Harvest Schroeder: The Human Factor
Harvest Schroeder admits that earning an engineering degree is challenging. “It is hard, but so is everything else that’s worthwhile,” Schroeder says. She likes to think about the human results of her work, and making the world better for the real people.
“It’s totally worth it,” the IIHR engineer says.
The Calamus, Iowa, native earned a B.S. in civil and environmental engineering at the University of Iowa, and she’s now pursuing an M.S. degree while working full-time on the Iowa Flood Center’s (IFC) Statewide Floodplain Mapping Project.
After being home schooled through her freshman year of high school, Schroeder graduated from Calamus-Wheatland High School. Her father taught science at the tiny school system, and his enthusiasm for all things scientific trickled down to Schroeder and her four siblings. He took the family on long vacations in the summer, tent camping in national parks and exploring the natural world.
Schroeder loved science and math classes, but she wasn’t set on engineering as a high school student. Like many younger students, she wasn’t entirely sure what an engineer does. “I feel like it’s something of a hidden profession,” she says.
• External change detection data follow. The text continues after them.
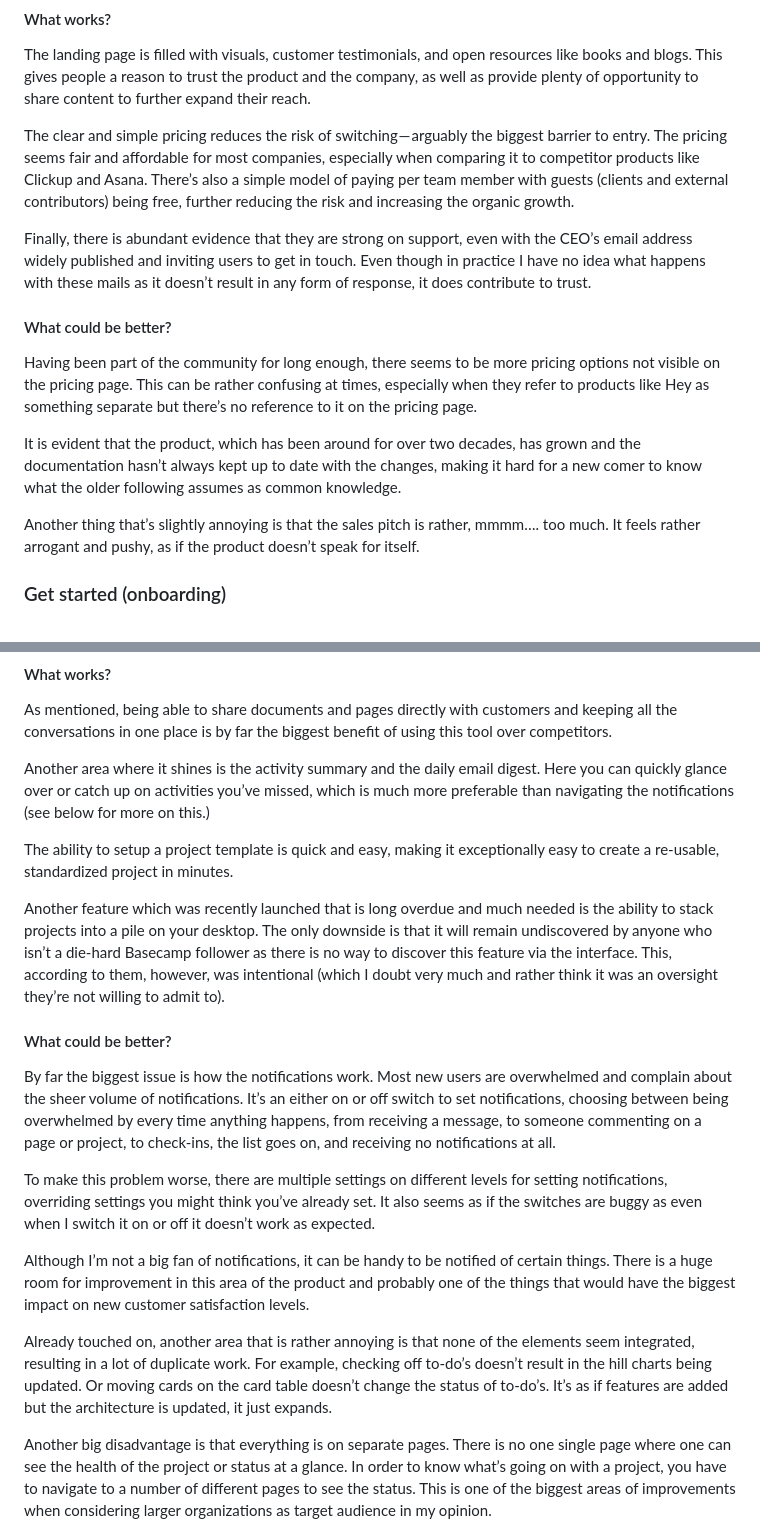
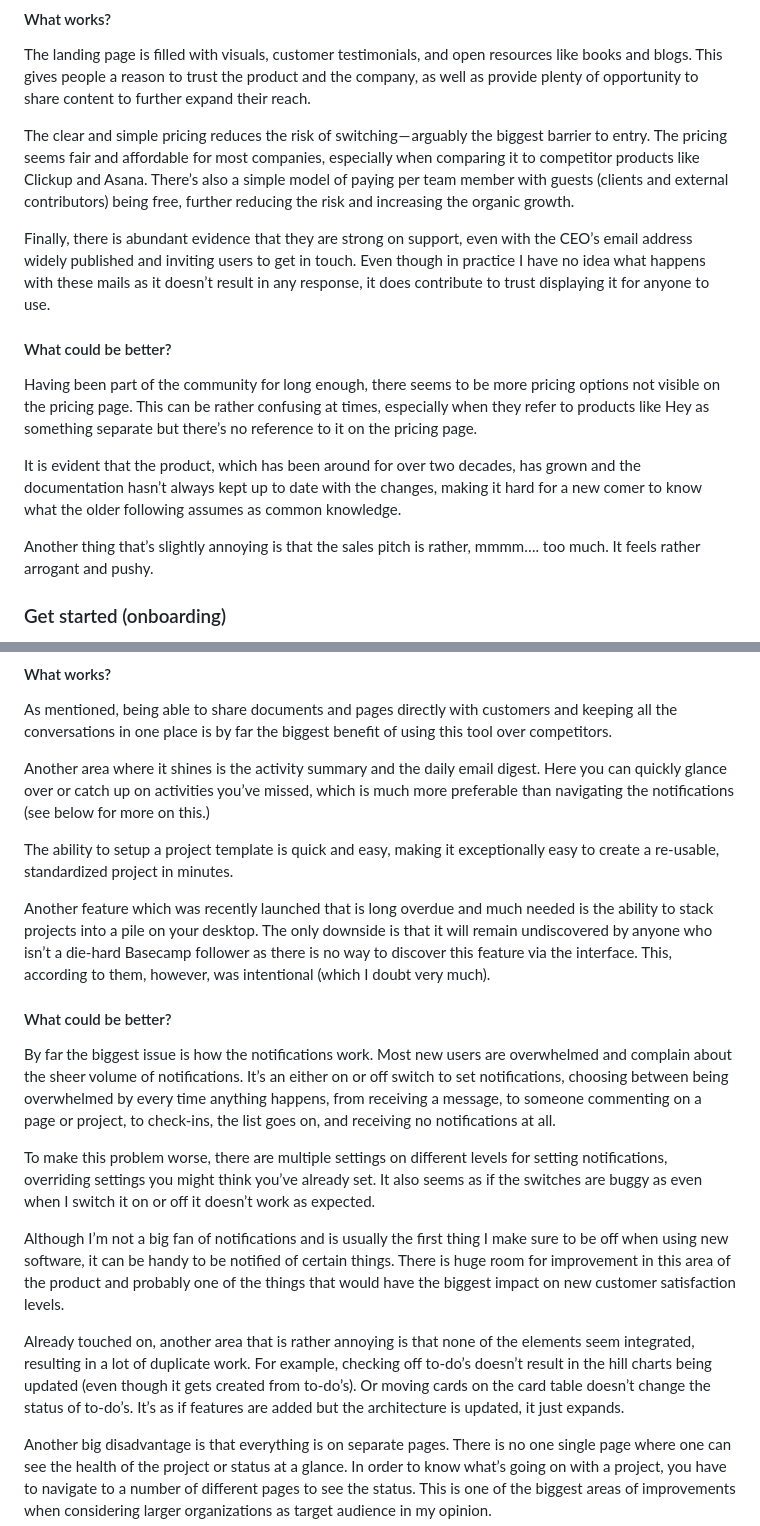
Before and after one commit to funficient/jamstackblog, a Markdown page: src/blog/2023-10-28-unpacking-the-power-and-pitfalls-of-project-management-with-basecamp.md, 2 parts joined by grey strips. Rendered like a GitHub page.

Commit message:
Update Blog “2023-10-28-unpacking-the-power-and-pitfalls-of-project-management-with-basecamp”

```diff
--- a/src/blog/2023-10-28-unpacking-the-power-and-pitfalls-of-project-management-with-basecamp.md
+++ b/src/blog/2023-10-28-unpacking-the-power-and-pitfalls-of-project-management-with-basecamp.md
@@ -145,7 +145,7 @@ The landing page is filled with visuals, customer testimonials, and open resourc
 
 The clear and simple pricing reduces the risk of switching — arguably the biggest barrier to entry. The pricing seems fair and affordable for most companies, especially when comparing it to competitor products like Clickup and Asana. There’s also a simple model of paying per team member with guests (clients and external contributors) being free, further reducing the risk and increasing the organic growth.
 
-Finally, there is abundant evidence that they are strong on support, even with the CEO’s email address widely published and inviting users to get in touch. Even though in practice I have no idea what happens with these mails as it doesn’t result in any form of response, it does contribute to trust.
+Finally, there is abundant evidence that they are strong on support, even with the CEO’s email address widely published and inviting users to get in touch. Even though in practice I have no idea what happens with these mails as it doesn’t result in any response, it does contribute to trust displaying it for anyone to use.
 
 #### What could be better?
 
@@ -153,7 +153,7 @@ Having been part of the community for long enough, there seems to be more pricin
 
 It is evident that the product, which has been around for over two decades, has grown and the documentation hasn’t always kept up to date with the changes, making it hard for a new comer to know what the older following assumes as common knowledge.
 
-Another thing that’s slightly annoying is that the sales pitch is rather, mmmm…. too much. It feels rather arrogant and pushy, as if the product doesn’t speak for itself.
+Another thing that’s slightly annoying is that the sales pitch is rather, mmmm…. too much. It feels rather arrogant and pushy.
 
 ### Get started (onboarding)
 
@@ -187,7 +187,7 @@ Another area where it shines is the activity summary and the daily email digest.
 
 The ability to setup a project template is quick and easy, making it exceptionally easy to create a re-usable, standardized project in minutes.
 
-Another feature which was recently launched that is long overdue and much needed is the ability to stack projects into a pile on your desktop. The only downside is that it will remain undiscovered by anyone who isn’t a die-hard Basecamp follower as there is no way to discover this feature via the interface. This, according to them, however, was intentional (which I doubt very much and rather think it was an oversight they’re not willing to admit to).
+Another feature which was recently launched that is long overdue and much needed is the ability to stack projects into a pile on your desktop. The only downside is that it will remain undiscovered by anyone who isn’t a die-hard Basecamp follower as there is no way to discover this feature via the interface. This, according to them, however, was intentional (which I doubt very much).
 
 #### What could be better?
 
@@ -195,9 +195,9 @@ By far the biggest issue is how the notifications work. Most new users are overw
 
 To make this problem worse, there are multiple settings on different levels for setting notifications, overriding settings you might think you’ve already set. It also seems as if the switches are buggy as even when I switch it on or off it doesn’t work as expected.
 
-Although I’m not a big fan of notifications, it can be handy to be notified of certain things. There is a huge room for improvement in this area of the product and probably one of the things that would have the biggest impact on new customer satisfaction levels.
+Although I’m not a big fan of notifications and is usually the first thing I make sure to be off when using new software, it can be handy to be notified of certain things. There is huge room for improvement in this area of the product and probably one of the things that would have the biggest impact on new customer satisfaction levels.
 
-Already touched on, another area that is rather annoying is that none of the elements seem integrated, resulting in a lot of duplicate work. For example, checking off to-do’s doesn’t result in the hill charts being updated. Or moving cards on the card table doesn’t change the status of to-do’s. It’s as if features are added but the architecture is updated, it just expands.
+Already touched on, another area that is rather annoying is that none of the elements seem integrated, resulting in a lot of duplicate work. For example, checking off to-do’s doesn’t result in the hill charts being updated (even though it gets created from to-do’s). Or moving cards on the card table doesn’t change the status of to-do’s. It’s as if features are added but the architecture is updated, it just expands.
 
 Another big disadvantage is that everything is on separate pages. There is no one single page where one can see the health of the project or status at a glance. In order to know what’s going on with a project, you have to navigate to a number of different pages to see the status. This is one of the biggest areas of improvements when considering larger organizations as target audience in my opinion.
 
```
Also changed, not shown: other parts of src/blog/2023-10-28-unpacking-the-power-and-pitfalls-of-project-management-with-basecamp.md (+2 -2 lines).
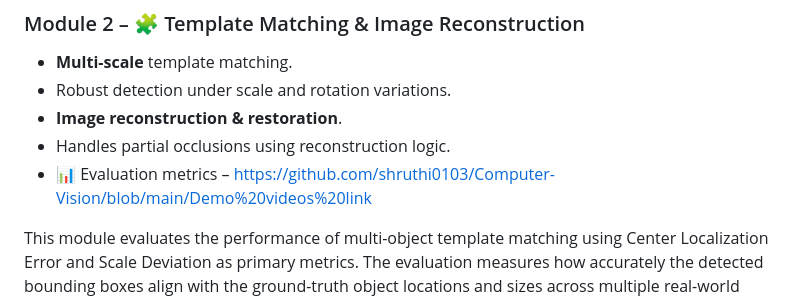
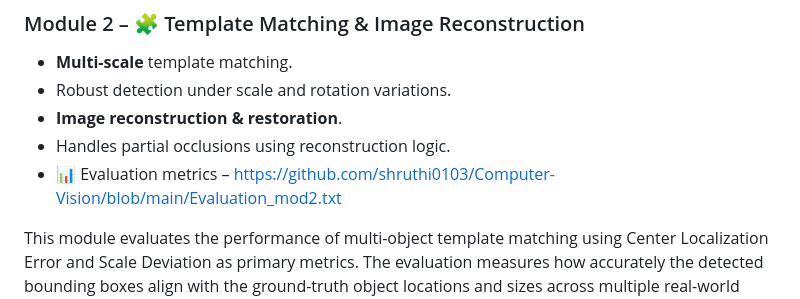
Before and after one commit to shruthi0103/Computer-Vision, a Markdown page: README.md, the part around the change. Drawn GitHub-style.

Commit message:
Fix evaluation metrics link in README
Updated the link for evaluation metrics in the README.

```diff
--- a/README.md
+++ b/README.md
@@ -30,7 +30,7 @@ A production-grade, web-based platform featuring real-time tracking, image proce
 - Robust detection under scale and rotation variations.
 - **Image reconstruction & restoration**.
 - Handles partial occlusions using reconstruction logic.
-- 📊 Evaluation metrics – https://github.com/shruthi0103/Computer-Vision/blob/main/Demo%20videos%20link
+- 📊 Evaluation metrics – https://github.com/shruthi0103/Computer-Vision/blob/main/Evaluation_mod2.txt
 
 This module evaluates the performance of multi-object template matching using Center Localization Error and Scale Deviation as primary metrics. The evaluation measures how accurately the detected bounding boxes align with the ground-truth object locations and sizes across multiple real-world objects. The results show high accuracy for rigid, well-textured objects, while performance degrades under clutter, occlusion, and large scale variations.
 
```
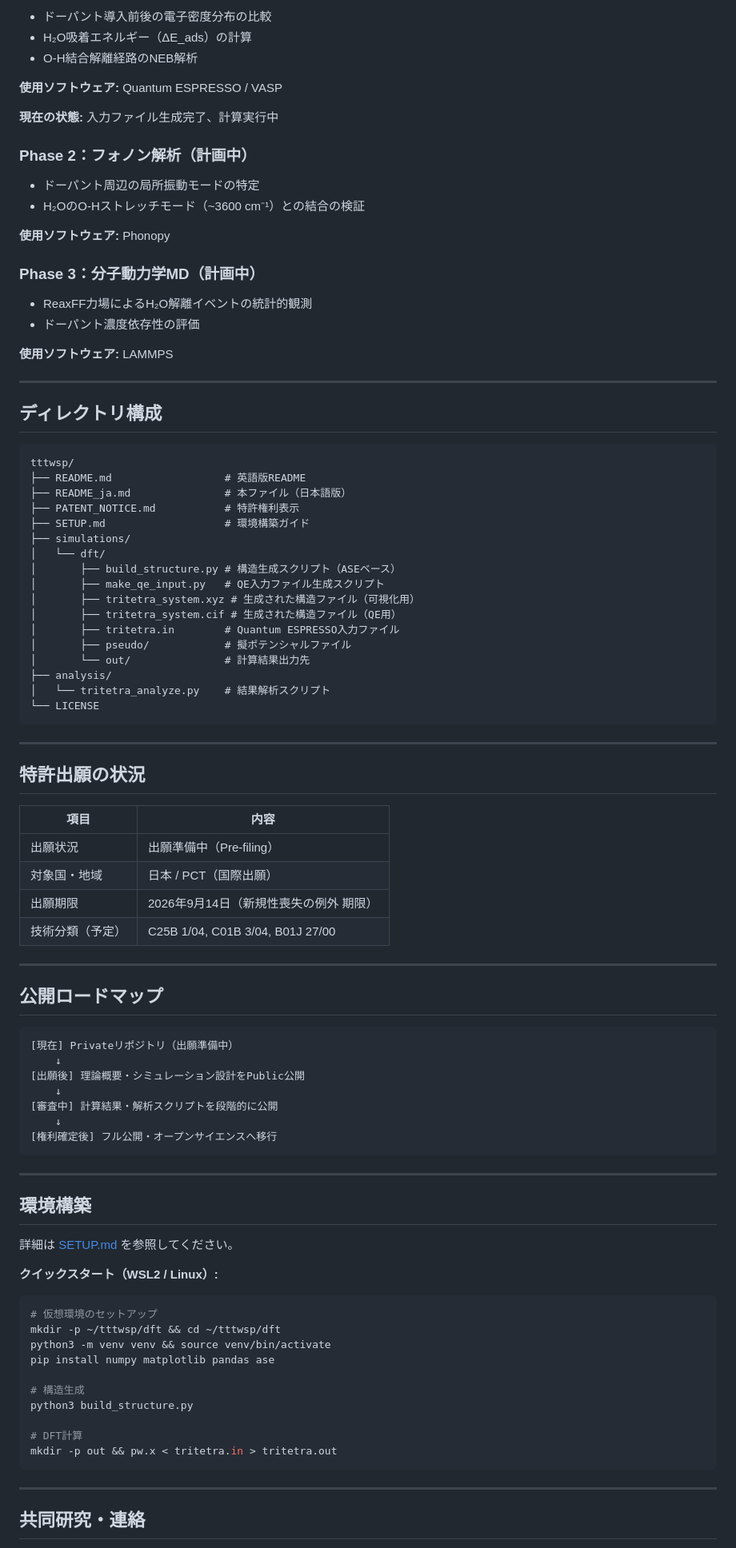
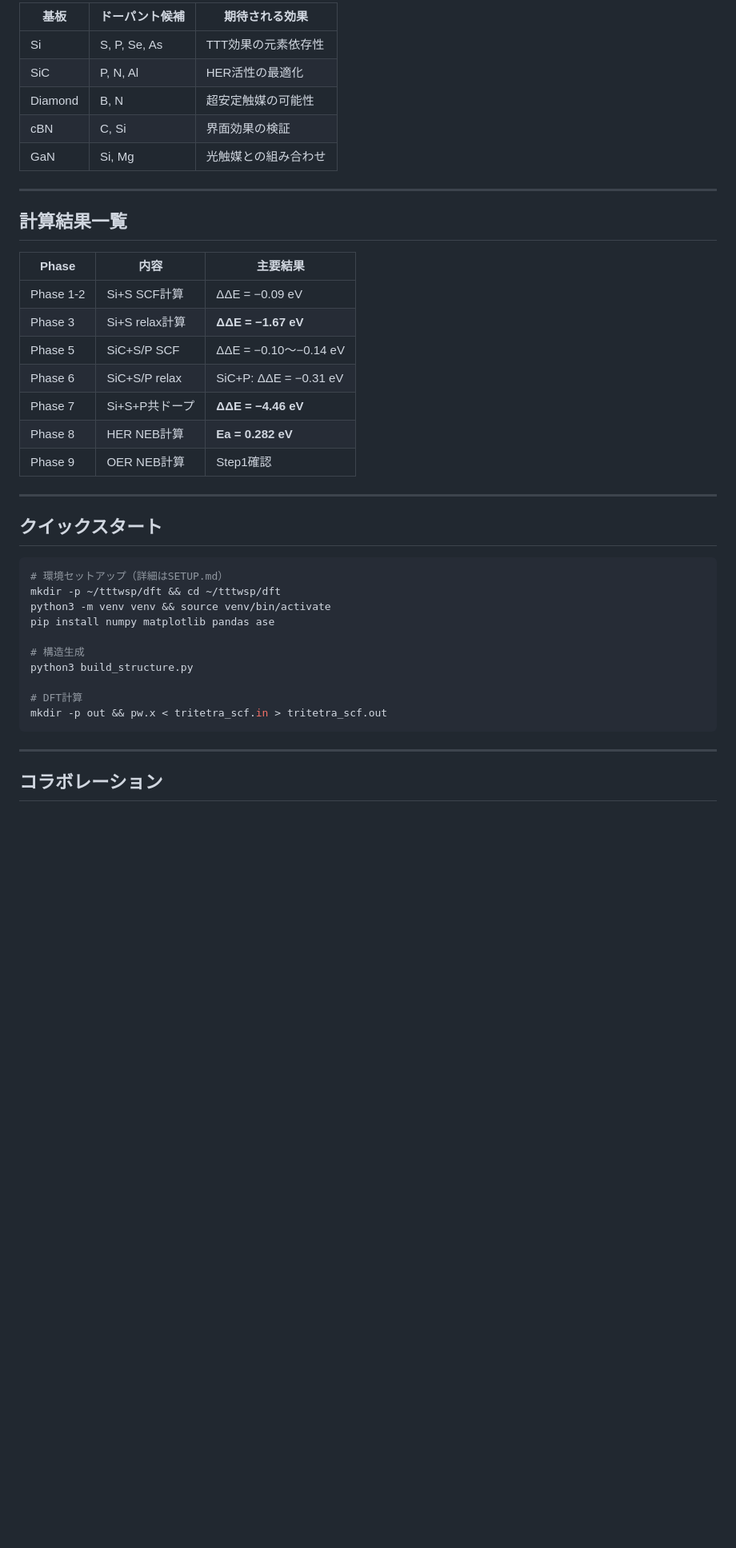
Before and after one commit to kiki054-n/tttwsp, a Markdown page: README_ja.md, the part around one of its changes. Shown at 80% size. Rendered like a GitHub page; blank space fills up the shorter version.

Commit message:
Revise README for clarity and licensing updates
Updated project description and license information.

````diff
--- a/README_ja.md
+++ b/README_ja.md
@@ -84,85 +53,32 @@ sp³混成軌道を持つ結晶（Si・ダイヤモンド・cBNなど）はす
 
-- ドーパント導入前後の電子密度分布の比較
-- H₂O吸着エネルギー（ΔE_ads）の計算
-- O-H結合解離経路のNEB解析
-
-**使用ソフトウェア:** Quantum ESPRESSO / VASP
-
-**現在の状態:** 入力ファイル生成完了、計算実行中
-
-### Phase 2：フォノン解析（計画中）
-
-- ドーパント周辺の局所振動モードの特定
-- H₂OのO-Hストレッチモード（~3600 cm⁻¹）との結合の検証
-
-**使用ソフトウェア:** Phonopy
-
-### Phase 3：分子動力学MD（計画中）
-
-- ReaxFF力場によるH₂O解離イベントの統計的観測
-- ドーパント濃度依存性の評価
-
-**使用ソフトウェア:** LAMMPS
+| 基板 | ドーパント候補 | 期待される効果 |
+|---|---|---|
+| Si | S, P, Se, As | TTT効果の元素依存性 |
+| SiC | P, N, Al | HER活性の最適化 |
+| Diamond | B, N | 超安定触媒の可能性 |
+| cBN | C, Si | 界面効果の検証 |
+| GaN | Si, Mg | 光触媒との組み合わせ |
 
 ---
 
-## ディレクトリ構成
+## 計算結果一覧
 
-```
-tttwsp/
-├── README.md                  # 英語版README
-├── README_ja.md               # 本ファイル（日本語版）
-├── PATENT_NOTICE.md           # 特許権利表示
-├── SETUP.md                   # 環境構築ガイド
-├── simulations/
-│   └── dft/
-│       ├── build_structure.py # 構造生成スクリプト（ASEベース）
-│       ├── make_qe_input.py   # QE入力ファイル生成スクリプト
-│       ├── tritetra_system.xyz # 生成された構造ファイル（可視化用）
-│       ├── tritetra_system.cif # 生成された構造ファイル（QE用）
-│       ├── tritetra.in        # Quantum ESPRESSO入力ファイル
-│       ├── pseudo/            # 擬ポテンシャルファイル
-│       └── out/               # 計算結果出力先
-├── analysis/
-│   └── tritetra_analyze.py    # 結果解析スクリプト
-└── LICENSE
-```
+| Phase | 内容 | 主要結果 |
+|---|---|---|
+| Phase 1-2 | Si+S SCF計算 | ΔΔE = −0.09 eV |
+| Phase 3 | Si+S relax計算 | **ΔΔE = −1.67 eV** |
+| Phase 5 | SiC+S/P SCF | ΔΔE = −0.10〜−0.14 eV |
+| Phase 6 | SiC+S/P relax | SiC+P: ΔΔE = −0.31 eV |
+| Phase 7 | Si+S+P共ドープ | **ΔΔE = −4.46 eV** |
+| Phase 8 | HER NEB計算 | **Ea = 0.282 eV** |
+| Phase 9 | OER NEB計算 | Step1確認 |
 
 ---
 
-## 特許出願の状況
-
-| 項目 | 内容 |
-|---|---|
-| 出願状況 | 出願準備中（Pre-filing） |
-| 対象国・地域 | 日本 / PCT（国際出願） |
-| 出願期限 | 2026年9月14日（新規性喪失の例外 期限） |
-| 技術分類（予定） | C25B 1/04, C01B 3/04, B01J 27/00 |
-
----
-
-## 公開ロードマップ
-
-```
-[現在] Privateリポジトリ（出願準備中）
-    ↓
-[出願後] 理論概要・シミュレーション設計をPublic公開
-    ↓
-[審査中] 計算結果・解析スクリプトを段階的に公開
-    ↓
-[権利確定後] フル公開・オープンサイエンスへ移行
-```
-
----
-
-## 環境構築
-
-詳細は [SETUP.md](./SETUP.md) を参照してください。
-
-**クイックスタート（WSL2 / Linux）:**
+## クイックスタート
 
 ```bash
-# 仮想環境のセットアップ
+# 環境セットアップ（詳細はSETUP.md）
 mkdir -p ~/tttwsp/dft && cd ~/tttwsp/dft
 python3 -m venv venv && source venv/bin/activate
 pip install numpy matplotlib pandas ase
@@ -171,10 +87,10 @@ pip install numpy matplotlib pandas ase
 python3 build_structure.py
 
 # DFT計算
-mkdir -p out && pw.x < tritetra.in > tritetra.out
+mkdir -p out && pw.x < tritetra_scf.in > tritetra_scf.out
 ```
 
 ---
 
-## 共同研究・連絡
+## コラボレーション
 
````
Also changed, not shown: other parts of README_ja.md (+42 -61 lines).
She learned more about engineering from her older brother, who went to Iowa State to study chemical engineering. Job shadowing a civil engineer opened her eyes to what engineers actually do. Being outdoors at least part of the time appealed to her, and she also appreciated the fact that engineers can actually see the results of their work. “You’re building something,” she explains.
Engineering a Bright Future
When Schroeder was just starting her engineering classes at Iowa, she remembers looking around and finding herself one of only a few women in the room. “It’s definitely intimidating,” she says, but that doesn’t bother her these days. Although Schroeder knows that old-school resistance to women in engineering exists, she has never experienced it firsthand.
“I think I’ve been kind of fortunate,” she says.
Schroeder interned with the City of Iowa City in 2008 — the year of the big flood. That experience made her acutely aware of the importance of water-related engineering and its impact on people and communities.
It was something she never forgot. So when Schroder heard about an opportunity for students to work on the IFC’s Statewide Floodplain Mapping Project, she immediately wanted to get involved. After she completed her undergraduate degree, Schroeder’s position at the IFC evolved into a full-time job, and she was later chosen to serve as one of the project leaders.
The five-year effort has a big goal: to create new floodplain maps for the 85 Iowa counties that were declared Presidential Disaster Areas after the 2008 floods. Schroeder shares the leadership duties with Engineer Derek Chang, and she says they’re fortunate to have great supervision from IFC Associate Director Nate Young, as well as an excellent team of dedicated engineers.
When the Statewide Floodplain Mapping Project is complete, most Iowans will have up-to-date, reliable floodplain maps to turn to, which will make a positive difference in the lives of many Iowans. “I do feel you’re getting a useful product that people will use,” Schroeder says. “That provides a lot of motivation for me.”
Schroeder hopes to continue working in the field of hydrology and hydraulic engineering after the project is done. “I love being in the water research world,” she says.
An Intense Competitor
When she’s not working, Schroeder likes to spend time with her family and help out at her church, where she teaches Sunday school to second and third graders. She also loves to get outside and be active. She took up downhill skiing a couple of years ago, after cross country skiing throughout her youth. She also likes sand volleyball and Ultimate Frisbee.
When it comes to sports, Schroeder says, her normally low-key personality disappears. “My competitive side comes out,” she says. “It gets intense sometimes!”